Community Cultural Development (CCD) work is complex in the ways power seeks to preserve itself and the ways communities relate to power. While CCD practice requires focus and a willingness to confront issues, its secret weapon is the joy of individual and community expression. Because CCD practice locates itself in a community’s intellectual, emotional, spiritual, and material traditions and features, the stakes couldn’t be higher.
One can starve to death for lack of food, and one can die when one’s cultural roots are poisoned, asNgugi wa Thiong’o makes plain in Decolonising the Mind (1986):
The effect of the cultural bomb is to annihilate a people’s belief in their names, in their languages, in their environment, in their heritage of struggle, in their unity, in their capacities, and ultimately in themselves. It makes them see their past as one wasteland of non-achievement and it makes them want to distance themselves from that wasteland. It makes them want to identify with that which is furthest removed from themselves; for instance, with other peoples’ languages rather than their own. It makes them identify with that which is decadent and reactionary, all those forces which would stop their own springs of life. It even plants serious doubts about the moral rightness of struggle. Possibilities of triumph or victory are seen as remote, ridiculous dreams. The intended results are despair, despondency, and a collective death-wish.
The Universal Declaration of Human Rights affirms a simple and profound concept: Everyone has the right freely to participate in the cultural life of the community, to enjoy the arts and to share in scientific advancement and its benefits. (Article 27, Section 1) This principle of cultural equity has always been just under the surface of Roadside’s activity.
The 50th anniversary celebration of the Free Southern Theater (FST) in 2013 brought together activists and artists of different ages and backgrounds with civil rights veterans, who, as young men and women in the 1960s, put their lives on the line for freedom. Often described as the theater wing of the civil rights movement, the FST was founded in 1963 at Tougaloo College in Mississippi by Student Nonviolent Coordinating Committee members.

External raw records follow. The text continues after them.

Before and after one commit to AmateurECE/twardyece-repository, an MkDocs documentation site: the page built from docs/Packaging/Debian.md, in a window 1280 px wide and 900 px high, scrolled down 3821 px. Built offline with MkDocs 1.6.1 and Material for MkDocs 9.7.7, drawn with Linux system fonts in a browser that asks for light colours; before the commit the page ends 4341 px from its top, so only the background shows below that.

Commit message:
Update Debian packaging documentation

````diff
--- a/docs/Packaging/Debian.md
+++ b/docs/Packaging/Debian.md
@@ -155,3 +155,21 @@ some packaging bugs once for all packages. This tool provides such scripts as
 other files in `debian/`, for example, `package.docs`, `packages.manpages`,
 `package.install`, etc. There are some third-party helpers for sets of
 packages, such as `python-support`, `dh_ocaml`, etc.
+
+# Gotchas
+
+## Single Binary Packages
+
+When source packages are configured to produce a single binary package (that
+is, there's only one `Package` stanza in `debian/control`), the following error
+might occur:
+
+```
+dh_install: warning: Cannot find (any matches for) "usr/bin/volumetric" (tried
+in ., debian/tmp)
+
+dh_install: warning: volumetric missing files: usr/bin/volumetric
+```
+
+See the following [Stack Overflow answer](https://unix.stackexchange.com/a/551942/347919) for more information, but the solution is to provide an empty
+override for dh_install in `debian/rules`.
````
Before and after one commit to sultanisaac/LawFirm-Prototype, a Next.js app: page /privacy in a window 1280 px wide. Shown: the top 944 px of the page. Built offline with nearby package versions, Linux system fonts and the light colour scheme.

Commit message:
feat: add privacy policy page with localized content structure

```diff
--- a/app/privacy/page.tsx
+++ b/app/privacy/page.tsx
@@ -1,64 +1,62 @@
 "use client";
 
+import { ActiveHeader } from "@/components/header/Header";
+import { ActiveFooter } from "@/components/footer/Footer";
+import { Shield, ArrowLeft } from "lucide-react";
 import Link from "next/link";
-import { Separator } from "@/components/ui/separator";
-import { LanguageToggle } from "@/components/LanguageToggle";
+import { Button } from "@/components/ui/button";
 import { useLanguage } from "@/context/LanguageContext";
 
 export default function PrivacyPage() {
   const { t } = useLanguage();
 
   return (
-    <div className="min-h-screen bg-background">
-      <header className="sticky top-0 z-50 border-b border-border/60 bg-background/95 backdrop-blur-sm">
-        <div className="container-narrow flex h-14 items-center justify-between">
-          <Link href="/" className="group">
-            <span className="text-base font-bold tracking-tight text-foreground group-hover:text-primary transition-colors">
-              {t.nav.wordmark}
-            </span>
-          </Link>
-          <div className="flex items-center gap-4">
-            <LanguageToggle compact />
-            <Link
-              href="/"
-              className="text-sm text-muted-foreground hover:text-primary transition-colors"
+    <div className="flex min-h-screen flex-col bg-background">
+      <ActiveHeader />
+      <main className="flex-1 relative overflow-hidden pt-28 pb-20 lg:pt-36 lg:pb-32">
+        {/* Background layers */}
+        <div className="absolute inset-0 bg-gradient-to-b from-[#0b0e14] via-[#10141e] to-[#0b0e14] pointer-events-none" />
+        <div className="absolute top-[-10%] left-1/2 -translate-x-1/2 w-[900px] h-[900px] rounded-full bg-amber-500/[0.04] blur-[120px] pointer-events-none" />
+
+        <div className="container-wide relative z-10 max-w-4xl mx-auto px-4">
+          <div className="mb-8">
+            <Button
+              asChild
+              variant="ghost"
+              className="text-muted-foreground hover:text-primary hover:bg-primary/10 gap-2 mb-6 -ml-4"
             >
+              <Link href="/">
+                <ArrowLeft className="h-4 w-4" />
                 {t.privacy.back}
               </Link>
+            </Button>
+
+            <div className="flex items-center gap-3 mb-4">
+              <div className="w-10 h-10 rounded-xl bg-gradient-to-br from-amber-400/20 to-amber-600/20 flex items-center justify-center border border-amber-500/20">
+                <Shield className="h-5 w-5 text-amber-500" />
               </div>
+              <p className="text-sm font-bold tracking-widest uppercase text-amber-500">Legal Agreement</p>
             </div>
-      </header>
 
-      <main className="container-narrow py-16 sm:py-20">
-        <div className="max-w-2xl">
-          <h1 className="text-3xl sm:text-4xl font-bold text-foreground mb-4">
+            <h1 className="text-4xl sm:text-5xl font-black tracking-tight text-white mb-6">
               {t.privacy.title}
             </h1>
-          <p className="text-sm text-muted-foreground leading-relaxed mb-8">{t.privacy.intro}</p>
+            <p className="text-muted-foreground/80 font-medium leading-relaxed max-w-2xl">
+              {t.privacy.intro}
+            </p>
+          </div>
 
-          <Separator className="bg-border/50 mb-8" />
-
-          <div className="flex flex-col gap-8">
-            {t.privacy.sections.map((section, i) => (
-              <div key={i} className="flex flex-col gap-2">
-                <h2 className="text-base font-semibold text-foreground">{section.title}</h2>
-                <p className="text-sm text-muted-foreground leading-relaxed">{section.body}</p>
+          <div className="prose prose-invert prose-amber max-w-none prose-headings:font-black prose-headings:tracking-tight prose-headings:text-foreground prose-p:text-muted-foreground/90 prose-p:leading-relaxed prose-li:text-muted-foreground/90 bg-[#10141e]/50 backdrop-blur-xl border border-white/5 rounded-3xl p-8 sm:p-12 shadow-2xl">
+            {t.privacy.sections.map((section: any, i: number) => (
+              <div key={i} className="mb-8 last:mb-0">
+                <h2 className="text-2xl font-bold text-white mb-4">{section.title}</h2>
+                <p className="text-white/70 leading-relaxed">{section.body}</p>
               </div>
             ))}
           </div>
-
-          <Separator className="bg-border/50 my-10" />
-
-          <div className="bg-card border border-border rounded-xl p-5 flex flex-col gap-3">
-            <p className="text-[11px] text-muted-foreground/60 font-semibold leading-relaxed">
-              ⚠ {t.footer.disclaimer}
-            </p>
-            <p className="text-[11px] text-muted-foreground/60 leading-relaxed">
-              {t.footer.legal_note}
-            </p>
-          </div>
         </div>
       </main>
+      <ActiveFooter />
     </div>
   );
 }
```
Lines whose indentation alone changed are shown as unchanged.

In 1985, one of FST’s founders, John O’Neal, held a funeral, “a valediction without mourning,” in New Orleans for the theater. People came from struggling communities in different regions of the U.S. to perform and witness theater’s power to address human rights and think together about social justice. Roadside performed South of the Mountain, which tells the story of the moment in an Appalachian family when hillside farming and barter gave way to coalmining and the company store.
The 1985 funeral’s weeklong series of performances and dialogues culminated in a traditional second line. Snaking from Congo Square down Dumaine Street into Treme, the relic-filled FST coffin, its pallbearers, and its gathering of followers shimmied and shook to the syncopated beat of a traditional brass marching band. From the ashes of the Free Southern Theater arose Junebug Productions.
The FST anniversary made one wonder what a 21st century theater of liberation would look like, and the role community cultural development could play in such a movement. Those who understand power understand the power of culture and its devised expression, art. They understand that those who control the means of cultural production control the story the nation tells itself.
Roadside’s community cultural development practice seeks to unmask power so that it may be shared in service to the ideal of a cultural democracy in which all cultures have an equal chance to develop – and inevitably to cross-pollinate.
Some see signs of a new populist democratic movement beginning to form, a movement akin to the labor and civil rights movements of the last century. One can be sure that resistance to such a movement by those relatively few currently holding inordinate amounts of power will be swift, unilateral, and, if necessary, brutal.
Those in power will be counting on unwitting allies – those who can be riled up by the red herring of some enemy out to destroy them, and those within progressive ranks who can be co-opted by being told that it’s about them as exceptional individuals rather than about collective struggle.
As Kentucky writer and farmer Wendell Berry has observed, "Individual genius of the modern kind never has courage equal to its essential loneliness, and so it commits itself passionately to clichés of individualism and a uniformity of innovation, ignorant of what precedes it, destructive of what it ignores."
We should know now that even movements originating from good intentions can become problematic as unintended consequences mount. The antidote to unintended consequences and co-option is vigorous critical discourse in which we agree to build and sharpen each other as we hold each other accountable for our decisions.
Presently, this iterative discourse is almost non-existent in the nonprofit arts sector, so plenty continues to go wrong. But struggle is an alternative to despair, and community cultural development can energize communities, making them more conscious of their capacity to transform themselves with people power.